Burn After Reading
The Coen brothers feed the paranoia about what happens within the Beltway, and do it in their typically grisly/funny fashion.
The Dark Knight
The late Heath Ledger isn’t the only reason to see this take on the Batman story, but he’s one of the main ones.
January 4, 2009 marks the 200th anniversary of Louis Braille’s birthday. This influential inventor was blinded at age 3 and went on to develop the Braille writing system, patterns of raised dots that can be read by touch. These books for kids tell Braille’s inspirational life story and describe what life is like for those who are blind.
For younger children, David A. Adler’s A Picture Book of Louis Braille introduces the life and work of this important Frenchman. With watercolor illustrations, the story moves from Braille’s childhood accident to his career at the National Institute for Blind Children and his development of the Braille writing system.
An ideal biography for kids in grades 3-8, Out of Darkness: The Story of Louis Braille by Russell Freedman tells the life story of Louis Braille, as well as presents the world of the blind before the invention of Braille writing.
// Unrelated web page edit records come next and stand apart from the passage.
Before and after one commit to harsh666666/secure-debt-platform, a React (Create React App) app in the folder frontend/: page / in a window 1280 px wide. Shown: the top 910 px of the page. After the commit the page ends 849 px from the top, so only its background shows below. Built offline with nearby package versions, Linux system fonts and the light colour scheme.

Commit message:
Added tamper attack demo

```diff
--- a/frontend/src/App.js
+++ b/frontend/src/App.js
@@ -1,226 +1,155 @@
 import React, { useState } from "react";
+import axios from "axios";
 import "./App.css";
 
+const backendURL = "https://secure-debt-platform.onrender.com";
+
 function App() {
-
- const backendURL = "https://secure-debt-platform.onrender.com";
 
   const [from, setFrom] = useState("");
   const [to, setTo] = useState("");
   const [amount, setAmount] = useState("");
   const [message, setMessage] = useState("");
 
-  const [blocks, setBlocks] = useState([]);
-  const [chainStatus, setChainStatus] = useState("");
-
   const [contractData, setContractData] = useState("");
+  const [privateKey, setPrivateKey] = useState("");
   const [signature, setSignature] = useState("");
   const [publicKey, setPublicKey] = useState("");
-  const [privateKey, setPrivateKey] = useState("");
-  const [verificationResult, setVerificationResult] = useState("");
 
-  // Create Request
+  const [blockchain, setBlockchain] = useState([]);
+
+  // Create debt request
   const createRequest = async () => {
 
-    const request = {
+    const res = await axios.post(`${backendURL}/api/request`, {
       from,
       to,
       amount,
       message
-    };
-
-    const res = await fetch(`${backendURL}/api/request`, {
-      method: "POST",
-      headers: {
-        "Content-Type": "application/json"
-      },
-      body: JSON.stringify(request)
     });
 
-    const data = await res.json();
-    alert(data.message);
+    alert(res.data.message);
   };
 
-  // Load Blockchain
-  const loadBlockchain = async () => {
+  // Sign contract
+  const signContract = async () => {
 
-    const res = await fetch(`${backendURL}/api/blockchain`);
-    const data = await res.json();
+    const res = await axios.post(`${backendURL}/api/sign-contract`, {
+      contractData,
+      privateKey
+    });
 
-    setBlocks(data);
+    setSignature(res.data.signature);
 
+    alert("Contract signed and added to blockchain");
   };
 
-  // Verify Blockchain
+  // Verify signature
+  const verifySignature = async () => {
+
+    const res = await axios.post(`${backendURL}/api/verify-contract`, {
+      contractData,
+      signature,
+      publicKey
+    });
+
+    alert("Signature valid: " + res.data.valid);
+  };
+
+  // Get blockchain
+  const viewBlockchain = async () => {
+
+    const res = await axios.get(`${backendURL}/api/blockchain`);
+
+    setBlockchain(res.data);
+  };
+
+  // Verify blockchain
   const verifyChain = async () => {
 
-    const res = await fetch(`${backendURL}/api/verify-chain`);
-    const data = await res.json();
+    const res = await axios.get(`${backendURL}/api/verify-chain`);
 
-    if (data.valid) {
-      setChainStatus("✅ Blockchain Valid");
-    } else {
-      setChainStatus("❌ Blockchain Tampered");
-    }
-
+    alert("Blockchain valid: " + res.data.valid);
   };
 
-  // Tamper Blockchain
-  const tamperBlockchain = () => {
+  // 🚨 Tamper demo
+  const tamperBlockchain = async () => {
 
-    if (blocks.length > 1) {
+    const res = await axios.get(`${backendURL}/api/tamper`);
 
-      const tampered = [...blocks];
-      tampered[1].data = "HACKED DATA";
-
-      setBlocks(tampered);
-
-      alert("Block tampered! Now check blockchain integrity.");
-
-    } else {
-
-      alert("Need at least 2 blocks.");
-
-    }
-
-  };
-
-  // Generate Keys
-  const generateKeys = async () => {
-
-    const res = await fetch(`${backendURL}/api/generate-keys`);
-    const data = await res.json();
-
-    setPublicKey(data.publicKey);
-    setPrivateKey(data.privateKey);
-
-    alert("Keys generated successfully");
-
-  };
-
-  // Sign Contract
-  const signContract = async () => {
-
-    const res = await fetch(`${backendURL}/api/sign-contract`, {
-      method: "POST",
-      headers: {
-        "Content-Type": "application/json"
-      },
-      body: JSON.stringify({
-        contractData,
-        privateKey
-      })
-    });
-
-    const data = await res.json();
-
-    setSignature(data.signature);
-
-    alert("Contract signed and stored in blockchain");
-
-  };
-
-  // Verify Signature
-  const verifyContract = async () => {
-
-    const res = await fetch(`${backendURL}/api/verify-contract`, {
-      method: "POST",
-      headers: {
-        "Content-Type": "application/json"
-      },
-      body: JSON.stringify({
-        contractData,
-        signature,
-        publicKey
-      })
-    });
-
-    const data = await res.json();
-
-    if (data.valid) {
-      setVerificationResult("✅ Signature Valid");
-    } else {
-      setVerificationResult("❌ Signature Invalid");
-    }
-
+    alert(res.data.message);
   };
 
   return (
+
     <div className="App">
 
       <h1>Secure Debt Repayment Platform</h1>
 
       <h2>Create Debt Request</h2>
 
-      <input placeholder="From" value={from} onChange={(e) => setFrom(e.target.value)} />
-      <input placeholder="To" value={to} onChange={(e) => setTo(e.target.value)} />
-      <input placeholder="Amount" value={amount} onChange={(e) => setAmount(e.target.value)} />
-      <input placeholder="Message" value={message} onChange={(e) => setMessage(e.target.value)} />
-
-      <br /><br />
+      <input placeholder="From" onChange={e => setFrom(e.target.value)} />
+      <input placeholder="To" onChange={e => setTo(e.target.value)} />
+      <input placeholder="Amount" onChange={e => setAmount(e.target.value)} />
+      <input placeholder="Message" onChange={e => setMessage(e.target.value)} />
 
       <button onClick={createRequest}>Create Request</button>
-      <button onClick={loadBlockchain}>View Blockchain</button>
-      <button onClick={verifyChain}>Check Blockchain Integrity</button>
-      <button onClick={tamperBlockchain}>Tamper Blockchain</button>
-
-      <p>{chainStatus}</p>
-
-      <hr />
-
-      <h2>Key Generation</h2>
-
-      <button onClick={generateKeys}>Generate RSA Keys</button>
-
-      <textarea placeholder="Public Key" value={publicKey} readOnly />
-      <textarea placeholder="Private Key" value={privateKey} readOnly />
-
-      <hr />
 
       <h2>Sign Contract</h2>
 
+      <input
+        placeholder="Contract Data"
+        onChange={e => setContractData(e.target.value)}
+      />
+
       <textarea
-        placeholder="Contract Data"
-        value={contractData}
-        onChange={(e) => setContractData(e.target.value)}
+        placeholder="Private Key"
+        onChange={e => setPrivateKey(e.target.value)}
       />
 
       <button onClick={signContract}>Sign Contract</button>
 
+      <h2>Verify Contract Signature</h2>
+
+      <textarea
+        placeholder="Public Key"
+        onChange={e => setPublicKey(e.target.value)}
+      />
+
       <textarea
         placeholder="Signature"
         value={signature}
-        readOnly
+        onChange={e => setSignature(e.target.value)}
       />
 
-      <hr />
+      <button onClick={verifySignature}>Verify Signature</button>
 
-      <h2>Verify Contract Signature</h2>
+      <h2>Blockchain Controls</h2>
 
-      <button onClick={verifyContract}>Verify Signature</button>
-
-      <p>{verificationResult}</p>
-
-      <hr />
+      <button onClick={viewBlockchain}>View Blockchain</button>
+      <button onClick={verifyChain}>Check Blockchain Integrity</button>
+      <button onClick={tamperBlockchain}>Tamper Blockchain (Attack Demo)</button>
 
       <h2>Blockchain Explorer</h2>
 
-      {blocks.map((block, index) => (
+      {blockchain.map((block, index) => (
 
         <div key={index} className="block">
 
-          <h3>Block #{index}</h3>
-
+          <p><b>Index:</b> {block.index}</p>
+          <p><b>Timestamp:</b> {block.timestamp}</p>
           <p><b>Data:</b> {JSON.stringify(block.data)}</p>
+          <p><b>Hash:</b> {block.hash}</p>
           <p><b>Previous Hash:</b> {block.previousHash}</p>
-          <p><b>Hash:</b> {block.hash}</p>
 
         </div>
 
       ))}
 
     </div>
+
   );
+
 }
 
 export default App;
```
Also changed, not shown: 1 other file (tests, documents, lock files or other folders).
On January 14, 2009, author and historian Michael Elliott will discuss his new book Custerology: The Enduring Legacy of the Indian Wars and George Armstrong Custer at the Plaza Branch. Explore these books about this famous military commander, the battle known as “Custer’s Last Stand,” or the Oglala Lakota people.
Custerology: The Enduring Legacy of the Indian Wars and George Armstrong Custer
By Michael A. Elliott
On a hot summer day in 1876, George Armstrong Custer led the Seventh Cavalry to the most famous defeat in U.S. military history. In this in-depth study, the author tackles the far more complicated question of why the battle of Little Bighorn retains such power for Americans today.
Author William Graebner will talk about his latest book, Patty’s Got a Gun: Patricia Hearst in 1970s America, on January 21, 2009 at the Central Library. These books include historical accounts of the Patty Hearst story, explorations of 1970s America, pictorial works of life at the time, as well as novels set during the 70s.
Discussing plays in reading groups is both rewarding and frustrating. It’s rewarding since readers can go back to the stage directions and descriptions and speeches and reread them slowly or with more focus. It’s frustrating because sometimes no matter how often a passage is reread, the only way to understand it is to see it performed.
We’ve all used this phrase, but do you know why it’s significant?
The Spanish Ministry of Culture is making certain readers the world over don’t ever forget. The most recent Cervantes prize was awarded to Spanish novelist Juan Marse for his body of work.
Marse has focused many of his books on the rifts in Spanish society under the rule of Franco.
Explore books about urban education and the charter school movement in this related reading list for a series of presentations on What Works in Urban Education, co-hosted by Tom Bloch and Kansas City’s University Academy.
Stand For the Best: What I Learned After Leaving My Job as CEO of H&R Block to Become a Teacher and Founder of an Inner-City Charter School
By Thomas M. Bloch
Twelve years ago, Bloch was CEO of H&R Block, the world's largest tax-preparation firm. After much soul-searching, he resigned to become a math teacher in a Kansas City inner-city school. Bloch tells what it was like struggling to make a difference to his students.